Oak Ridge National Laboratory scientists proved molybdenum titanium carbide, a refractory metal alloy that can withstand extreme temperature environments, can also be crack free and dense when produced with electron beam powder bed fusion. Their finding indicates the material’s viability in additive manufacturing.
DOE announced up to $52.5 million for DOE’s Industrial Assessment Centers that help American manufacturers and wastewater treatment facilities improve their efficiency, save money, and reduce their carbon footprint. These university-based training programs also create a pipeline for students looking to join the growing clean energy economy.
The U.S. Economic Development Administration (EDA) has awarded a $1 million grant to the University of Tennessee’s Center for Industrial Services (UT CIS) to implement a business continuity planning program. The funding will support the “Tennessee Manufacturing Resiliency Initiative,” a statewide effort to enhance the resiliency of manufacturers to mitigate pandemic-related losses and to bounce back from disruptions to the economic base.
Major construction upgrades are progressing that will allow DOE’s Oak Ridge Office of Environmental Management (OREM) and contractor Isotek to begin processing a high-dose inventory of uranium (U)-233 stored at the Oak Ridge National Laboratory (ORNL) later this year.

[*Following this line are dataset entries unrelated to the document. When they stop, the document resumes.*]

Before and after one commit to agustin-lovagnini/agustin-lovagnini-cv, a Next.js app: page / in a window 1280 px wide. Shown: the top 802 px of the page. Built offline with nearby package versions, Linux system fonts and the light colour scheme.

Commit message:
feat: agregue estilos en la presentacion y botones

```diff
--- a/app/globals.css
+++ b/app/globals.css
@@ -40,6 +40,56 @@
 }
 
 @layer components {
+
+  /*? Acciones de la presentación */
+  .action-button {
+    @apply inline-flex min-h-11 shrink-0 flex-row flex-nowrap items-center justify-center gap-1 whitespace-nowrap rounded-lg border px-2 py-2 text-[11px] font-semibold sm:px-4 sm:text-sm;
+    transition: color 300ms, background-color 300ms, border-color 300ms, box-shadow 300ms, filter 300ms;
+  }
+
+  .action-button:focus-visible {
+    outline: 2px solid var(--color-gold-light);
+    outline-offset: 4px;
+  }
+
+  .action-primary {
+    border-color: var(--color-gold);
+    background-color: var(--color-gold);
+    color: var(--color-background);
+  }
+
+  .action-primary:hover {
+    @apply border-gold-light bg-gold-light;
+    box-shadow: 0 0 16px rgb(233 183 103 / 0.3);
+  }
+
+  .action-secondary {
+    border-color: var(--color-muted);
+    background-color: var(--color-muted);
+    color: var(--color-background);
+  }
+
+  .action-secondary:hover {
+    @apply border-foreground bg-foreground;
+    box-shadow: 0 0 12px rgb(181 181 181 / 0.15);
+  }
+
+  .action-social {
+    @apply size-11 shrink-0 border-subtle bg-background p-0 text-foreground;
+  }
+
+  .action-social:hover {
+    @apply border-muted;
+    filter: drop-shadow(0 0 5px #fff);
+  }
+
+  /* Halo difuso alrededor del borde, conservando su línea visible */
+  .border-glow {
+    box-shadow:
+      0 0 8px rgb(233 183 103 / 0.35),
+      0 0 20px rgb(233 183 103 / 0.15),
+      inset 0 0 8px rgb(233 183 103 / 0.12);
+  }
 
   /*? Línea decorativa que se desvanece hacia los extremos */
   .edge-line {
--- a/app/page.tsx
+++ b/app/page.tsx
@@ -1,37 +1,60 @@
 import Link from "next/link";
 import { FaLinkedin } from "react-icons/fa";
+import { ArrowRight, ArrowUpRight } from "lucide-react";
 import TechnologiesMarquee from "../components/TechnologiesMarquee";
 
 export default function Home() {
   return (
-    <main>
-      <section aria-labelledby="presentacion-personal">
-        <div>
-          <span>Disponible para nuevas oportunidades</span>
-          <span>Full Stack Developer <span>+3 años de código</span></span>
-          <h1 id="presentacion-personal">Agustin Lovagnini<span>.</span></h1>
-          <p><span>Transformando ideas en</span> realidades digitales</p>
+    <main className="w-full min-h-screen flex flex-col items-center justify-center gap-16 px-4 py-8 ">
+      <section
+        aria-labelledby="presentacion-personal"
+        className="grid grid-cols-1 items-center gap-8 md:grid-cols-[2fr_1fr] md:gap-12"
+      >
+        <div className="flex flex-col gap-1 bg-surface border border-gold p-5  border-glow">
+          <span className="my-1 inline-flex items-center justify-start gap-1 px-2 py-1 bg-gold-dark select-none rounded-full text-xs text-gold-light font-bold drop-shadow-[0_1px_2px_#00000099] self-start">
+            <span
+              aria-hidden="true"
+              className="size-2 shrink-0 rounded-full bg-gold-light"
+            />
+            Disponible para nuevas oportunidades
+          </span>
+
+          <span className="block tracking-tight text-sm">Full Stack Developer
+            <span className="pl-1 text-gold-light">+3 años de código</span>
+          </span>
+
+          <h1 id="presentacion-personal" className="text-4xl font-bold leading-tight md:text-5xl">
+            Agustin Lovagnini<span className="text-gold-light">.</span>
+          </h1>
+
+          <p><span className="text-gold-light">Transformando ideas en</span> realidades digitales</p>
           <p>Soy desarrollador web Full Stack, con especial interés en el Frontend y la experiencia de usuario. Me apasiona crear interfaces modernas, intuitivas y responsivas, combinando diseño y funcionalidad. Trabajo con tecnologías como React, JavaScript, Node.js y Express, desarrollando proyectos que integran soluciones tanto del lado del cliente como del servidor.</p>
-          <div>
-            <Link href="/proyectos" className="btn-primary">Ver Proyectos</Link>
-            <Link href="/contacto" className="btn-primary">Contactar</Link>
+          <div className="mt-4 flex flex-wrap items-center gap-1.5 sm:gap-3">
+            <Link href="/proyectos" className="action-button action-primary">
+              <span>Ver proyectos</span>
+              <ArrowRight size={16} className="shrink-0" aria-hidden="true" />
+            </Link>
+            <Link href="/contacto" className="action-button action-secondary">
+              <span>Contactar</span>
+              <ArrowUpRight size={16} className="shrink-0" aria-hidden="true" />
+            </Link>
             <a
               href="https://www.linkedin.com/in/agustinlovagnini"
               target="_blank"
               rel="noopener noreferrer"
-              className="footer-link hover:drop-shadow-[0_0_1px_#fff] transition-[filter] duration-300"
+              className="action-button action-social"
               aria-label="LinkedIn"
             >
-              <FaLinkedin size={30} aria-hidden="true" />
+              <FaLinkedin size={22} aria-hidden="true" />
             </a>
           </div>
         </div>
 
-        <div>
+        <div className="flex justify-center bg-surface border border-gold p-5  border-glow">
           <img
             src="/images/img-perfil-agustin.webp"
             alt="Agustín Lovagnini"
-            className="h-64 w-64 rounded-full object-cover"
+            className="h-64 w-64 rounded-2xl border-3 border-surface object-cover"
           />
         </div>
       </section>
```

A group of students at the University of Tennessee, Knoxville brought their creative know-how together to build the first coreless wound filament tower in North America, and one of the tallest examples of coreless filament winding ever constructed. The 30-foot lattice tower, which featured 3D-printed composite bases and 27 composite components, was awarded the Most Creative Application Award in Design at the American Composites Manufacturers Association Awards in 2020 and was shown at Exhibit Columbus in Columbus, Ind., at its annual fall symposium.